WHAT YOU ARE ASKED TO DO: Every line containing the string "input" is to be copied from the records.

EXERCISE MATERIALS START

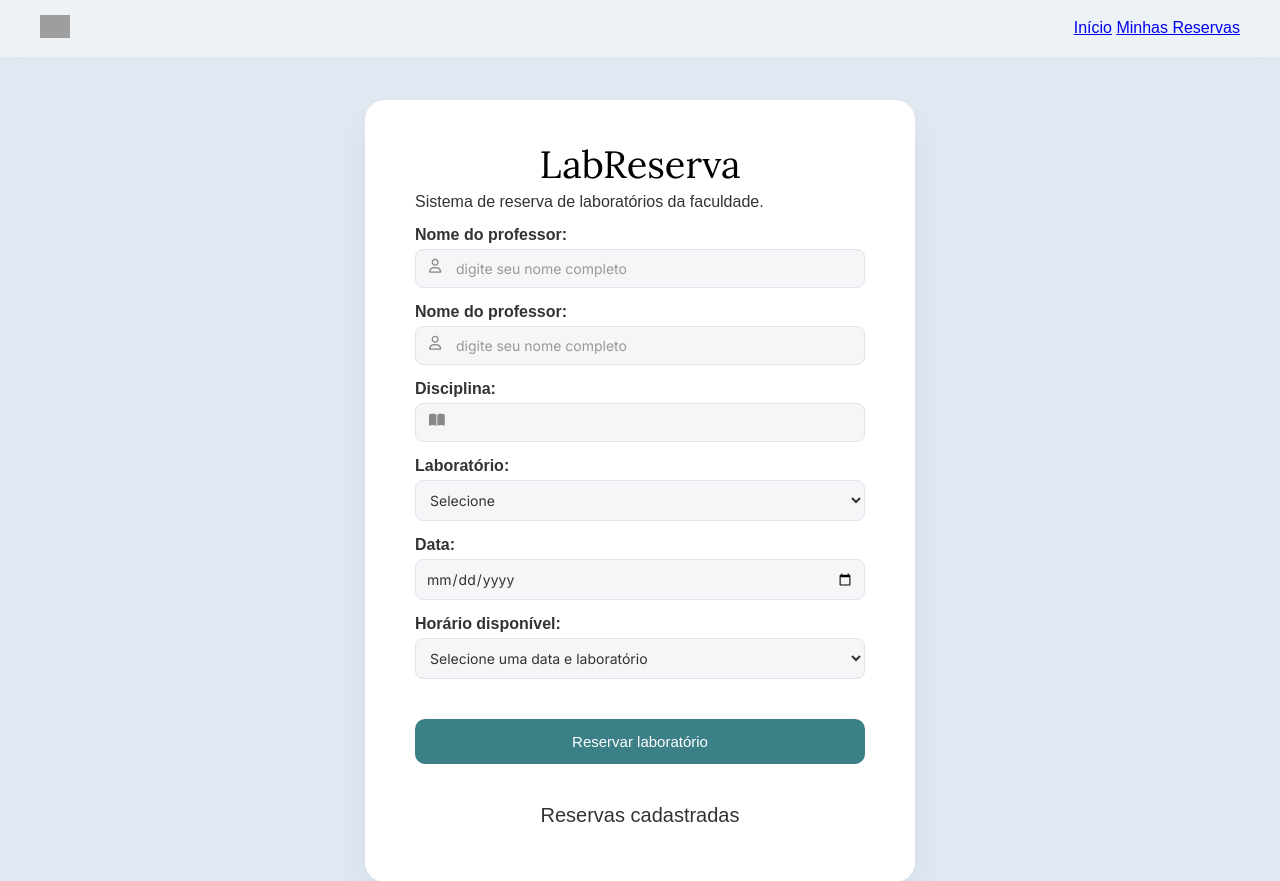
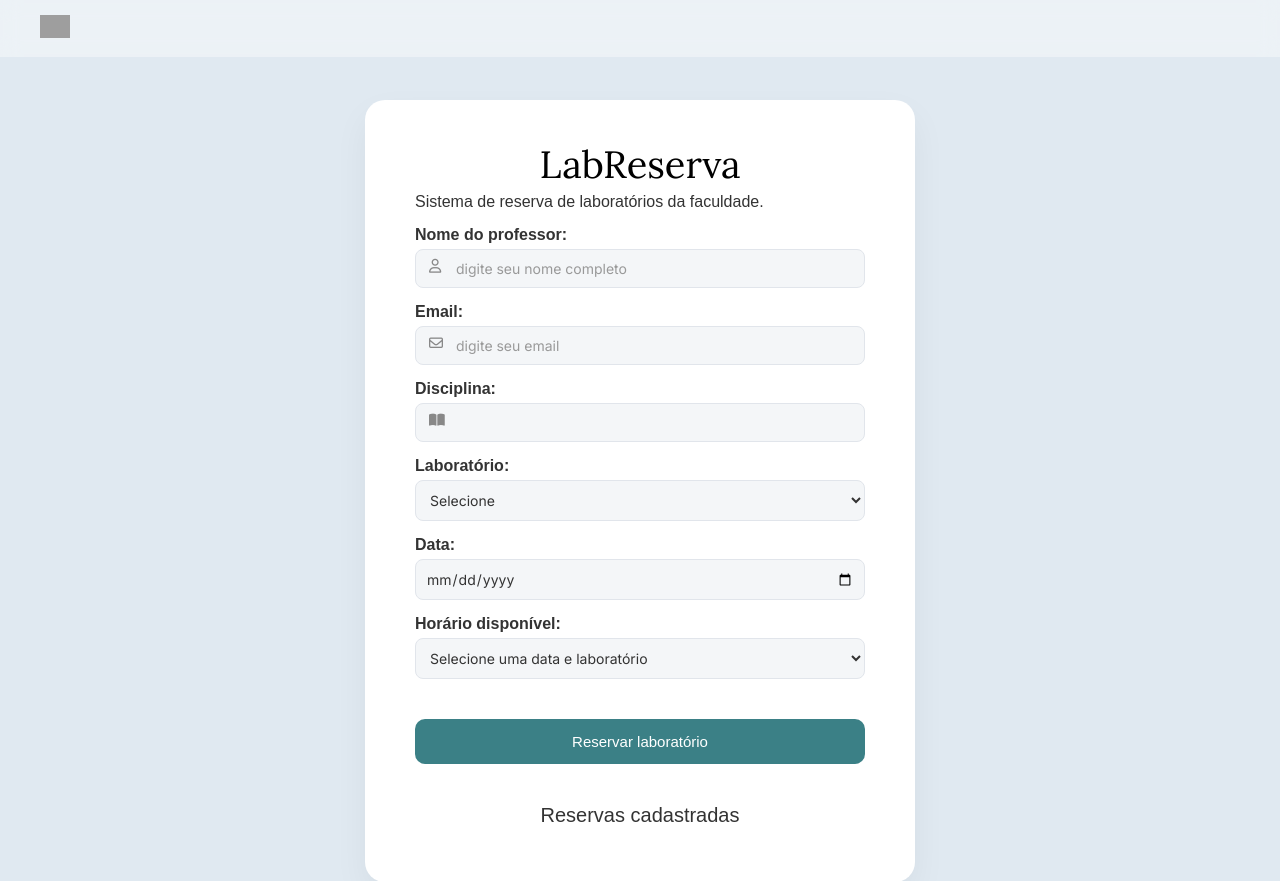
Before and after one commit to Amanda1912/labreserva, a Flask app: page / in a window 1280 px wide. Shown: the top 881 px of the page. Run offline with Flask 3, Linux system fonts and the light colour scheme; data that the repository does not hold is empty; grey boxes are pictures that could not be loaded.

Commit message:
feat:ajustes_no_design

```diff
--- a/app/templates/index.html
+++ b/app/templates/index.html
@@ -47,10 +47,6 @@
             font-size: 14px;
             font-weight: 500;
             transition: color 0.3s;
-        }
-
-        .navbar .nav-links a:hover {
-            color: #3a7f88;
         }
 
         .container {
@@ -185,10 +181,6 @@
         <div class="logo">
             <img src="https://cdn-icons-png.flaticon.com/512/2926/2926284.png" alt="Logo" width="30">
         </div>
-        <div class="nav-links">
-            <a href="#">Início</a>
-            <a href="#">Minhas Reservas</a>
-         </div>
     </nav>
 
 <div class="container">
@@ -204,10 +196,10 @@
     </div>
 
     <div class="input-group">
-        <label>Nome do professor:</label>
+        <label>Email:</label>
         <div class="input-wrapper">
-            <i class="fa-regular fa-user left-icon"></i>
-            <input type="text" id="professor" class="has-icon" placeholder="digite seu nome completo">
+            <i class="fa-regular fa-envelope left-icon"></i>
+            <input type="email" id="email" class="has-icon" placeholder="digite seu email">
         </div>
     </div>
 
```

EXERCISE MATERIALS END

REPLY:
     <div class="input-group">
         <div class="input-wrapper">
-            <input type="text" id="professor" class="has-icon" placeholder="digite seu nome completo">
+            <input type="email" id="email" class="has-icon" placeholder="digite seu email">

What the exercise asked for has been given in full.